The original structure was made from local materials, the same used in the buildings of local native huts of the time, principally of nipa and bamboo. Later, during the first Spanish occupation of the Philippines, both the new settlement of Manila and the Church grew. On 6th February 1579, Pope Gregory XIII issued the Papal Bull establishing the Diocese of Manila. From this time onwards the Church of Our Lady of the Immaculate Conception was elevated to the level of cathedral, under the title of Immaculate Conception of the Blessed Virgin Mary. With the elevation to Cathedral status also came the rule of a Bishop. The Bishop of the Manila Diocese was Bishop Domingo de Salazar. In September 1581 Bishop Salazar put steps in place to start the building of the Manila Cathedral, under the advocation of the Immaculate Conception. By December 1581 the old parish church of Manila was built into the Manila Cathedral.

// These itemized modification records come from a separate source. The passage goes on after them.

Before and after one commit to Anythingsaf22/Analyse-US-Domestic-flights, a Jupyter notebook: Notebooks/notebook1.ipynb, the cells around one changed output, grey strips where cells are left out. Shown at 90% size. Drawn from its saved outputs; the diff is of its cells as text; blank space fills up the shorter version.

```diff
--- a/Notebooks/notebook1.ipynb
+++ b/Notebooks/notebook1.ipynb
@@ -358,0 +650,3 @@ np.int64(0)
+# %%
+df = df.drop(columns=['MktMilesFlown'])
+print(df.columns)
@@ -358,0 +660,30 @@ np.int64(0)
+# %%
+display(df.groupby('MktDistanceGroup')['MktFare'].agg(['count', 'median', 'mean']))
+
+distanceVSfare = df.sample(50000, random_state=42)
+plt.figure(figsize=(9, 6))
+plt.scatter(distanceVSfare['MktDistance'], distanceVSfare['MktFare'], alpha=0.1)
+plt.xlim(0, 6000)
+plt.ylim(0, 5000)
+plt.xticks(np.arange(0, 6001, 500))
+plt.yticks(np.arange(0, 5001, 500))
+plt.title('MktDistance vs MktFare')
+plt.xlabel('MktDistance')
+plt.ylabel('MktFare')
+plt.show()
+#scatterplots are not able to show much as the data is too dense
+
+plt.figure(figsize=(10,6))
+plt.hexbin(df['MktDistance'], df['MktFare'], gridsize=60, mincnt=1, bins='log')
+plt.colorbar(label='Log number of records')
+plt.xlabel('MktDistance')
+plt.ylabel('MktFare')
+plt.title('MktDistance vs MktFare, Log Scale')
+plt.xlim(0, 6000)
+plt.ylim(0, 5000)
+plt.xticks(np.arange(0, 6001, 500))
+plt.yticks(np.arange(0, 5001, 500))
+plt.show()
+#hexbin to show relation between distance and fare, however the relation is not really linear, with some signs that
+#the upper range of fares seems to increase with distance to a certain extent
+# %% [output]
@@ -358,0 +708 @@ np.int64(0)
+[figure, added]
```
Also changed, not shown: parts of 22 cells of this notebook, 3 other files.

The walled city and the old capital of Manila. It was built in 1571 and remains monumental , a relic of the Spanish period in Philippine history. It is a city within a city, separated from the rest of Manila by its crumbling walls. This ancient capital had well-planned streets, plazas, the Governor's Palace and churches. However, many buildings were reduced to shambles in World War II. The popular point of interest in Intramuros are, the Manila Cathedral, San Agustin Church and Fort Santiago.

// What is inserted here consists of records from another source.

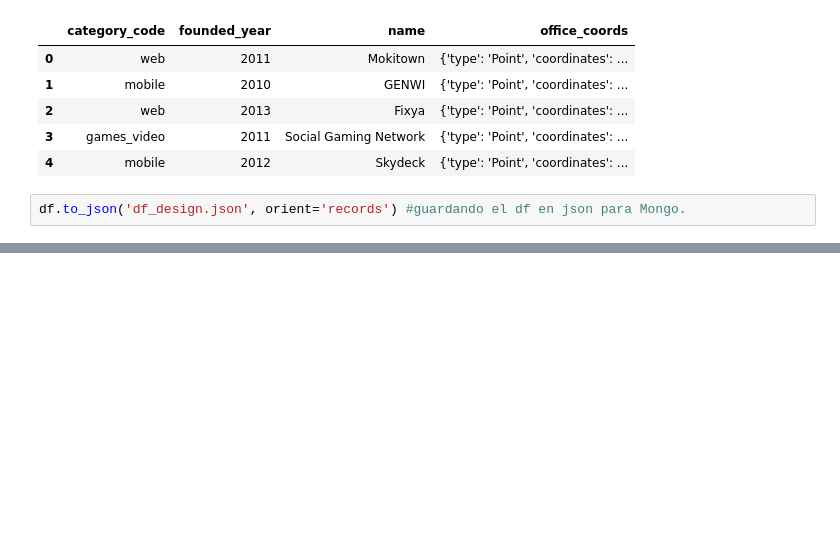
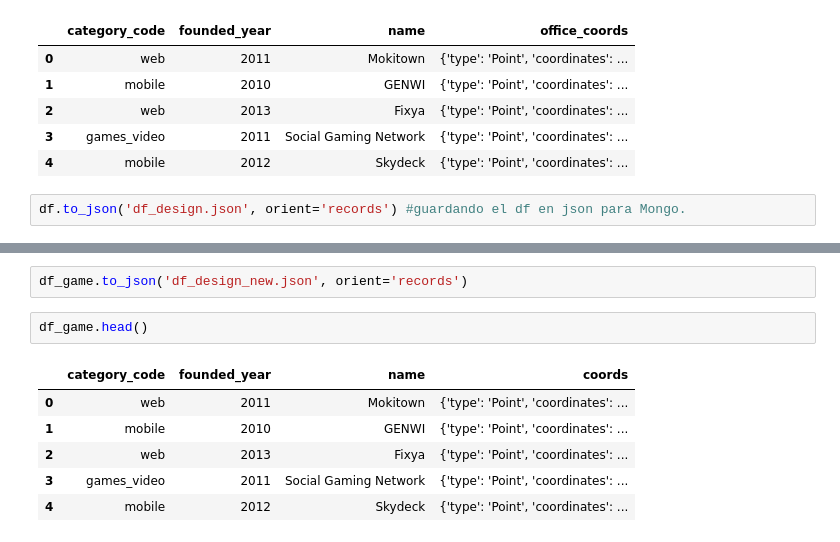
Before and after one commit to cprietosegura/project-mongo, a Jupyter notebook: pymongo-queries.ipynb, the cells around one changed output, grey strips where cells are left out. Saved outputs shown, nothing was run; the diff lists cells and outputs as text; blank space fills up the shorter version.

```diff
--- a/pymongo-queries.ipynb
+++ b/pymongo-queries.ipynb
@@ -67,0 +116,11 @@ df.to_json('df_design.json', orient='records') #guardando el df en json para Mon
+# %%
+df_game.to_json('df_design_new.json', orient='records')
+# %%
+df_game.head()
+# %% [output]
+|  | category_code | founded_year | name | coords |
+| 0 | web | 2011 | Mokitown | {'type': 'Point', 'coordinates': ... |
+| 1 | mobile | 2010 | GENWI | {'type': 'Point', 'coordinates': ... |
+| 2 | web | 2013 | Fixya | {'type': 'Point', 'coordinates': ... |
+| 3 | games_video | 2011 | Social Gaming Network | {'type': 'Point', 'coordinates': ... |
+| 4 | mobile | 2012 | Skydeck | {'type': 'Point', 'coordinates': ... |
```
Also changed, not shown: parts of 6 cells of this notebook, 4 other files.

Casa Manila's restoration was apparently inspired by the notorious Imelda Marcos who seemed to spare no expense re-creating a 19th century Spanish grandee's home. The 40-cm wide hardwood floor planks and the abundant Narra wood furniture are a testament to the realistic restoration of the place.
Case Manila gives a sense of both the pace of life and the scale of support it must have taken to maintain a house in those olden days. Though not hugely comfortable by today's standards, it's clear that there was time and care given to comfort within the limits of the day's technology. The way the kitchen area works is particularly insightful and the views of the city hall from the formal entertainment area are noteworthy
Right next door to Casa Manila is an art gallery by noted artist Amado (Odama). Take a look at his creative flights of fancy starring himself.
SAN AGUSTIN CHURCH
San Agustin is well worth a look if you're interested in religion, history, architecture or organ music. This church has been maintained and re-built after earthquakes and wars and is one of the oldest catholic churches in Asia.